Data extracted from a collection:

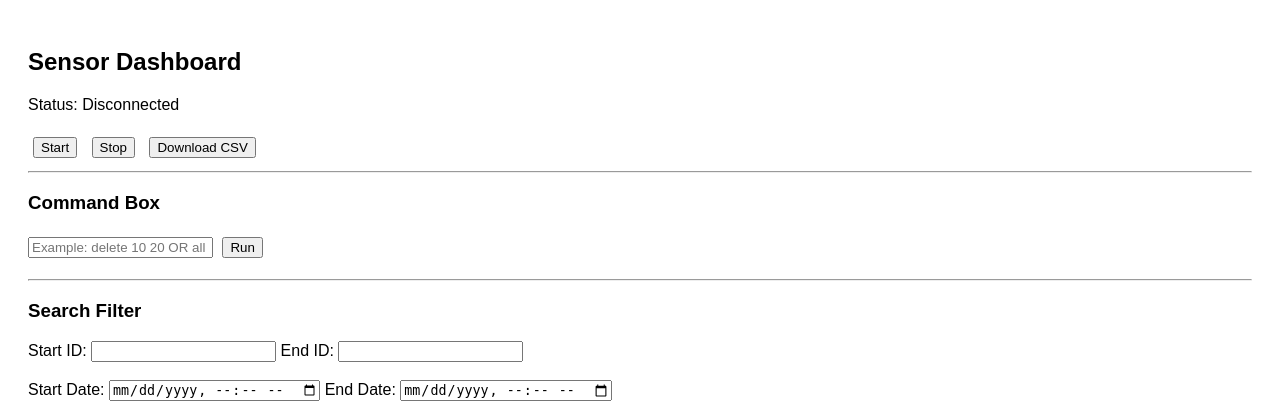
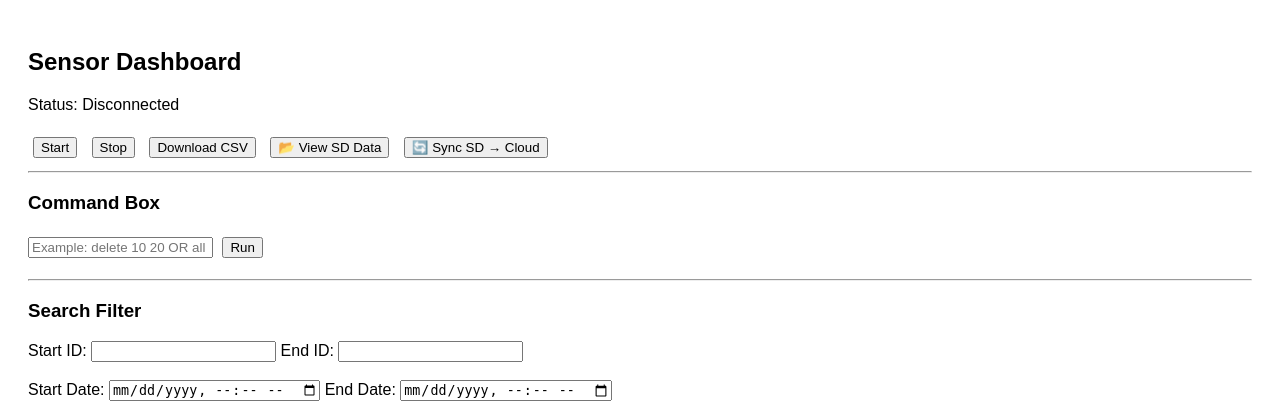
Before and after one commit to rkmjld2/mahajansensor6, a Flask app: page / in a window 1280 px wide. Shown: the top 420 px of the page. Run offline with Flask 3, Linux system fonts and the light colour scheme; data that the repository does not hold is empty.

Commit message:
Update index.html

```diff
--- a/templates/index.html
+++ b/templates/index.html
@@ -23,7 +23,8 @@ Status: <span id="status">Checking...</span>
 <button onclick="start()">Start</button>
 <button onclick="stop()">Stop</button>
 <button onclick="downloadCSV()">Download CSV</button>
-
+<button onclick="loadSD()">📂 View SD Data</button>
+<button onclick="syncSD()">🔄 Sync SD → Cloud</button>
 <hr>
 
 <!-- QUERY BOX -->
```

◆ EXERCISE DIRECTIONS ◆
Look through the records above and please copy every line in which the string "html" occurs.

◆ FINAL ANSWER ◆
Update index.html
--- a/templates/index.html
+++ b/templates/index.html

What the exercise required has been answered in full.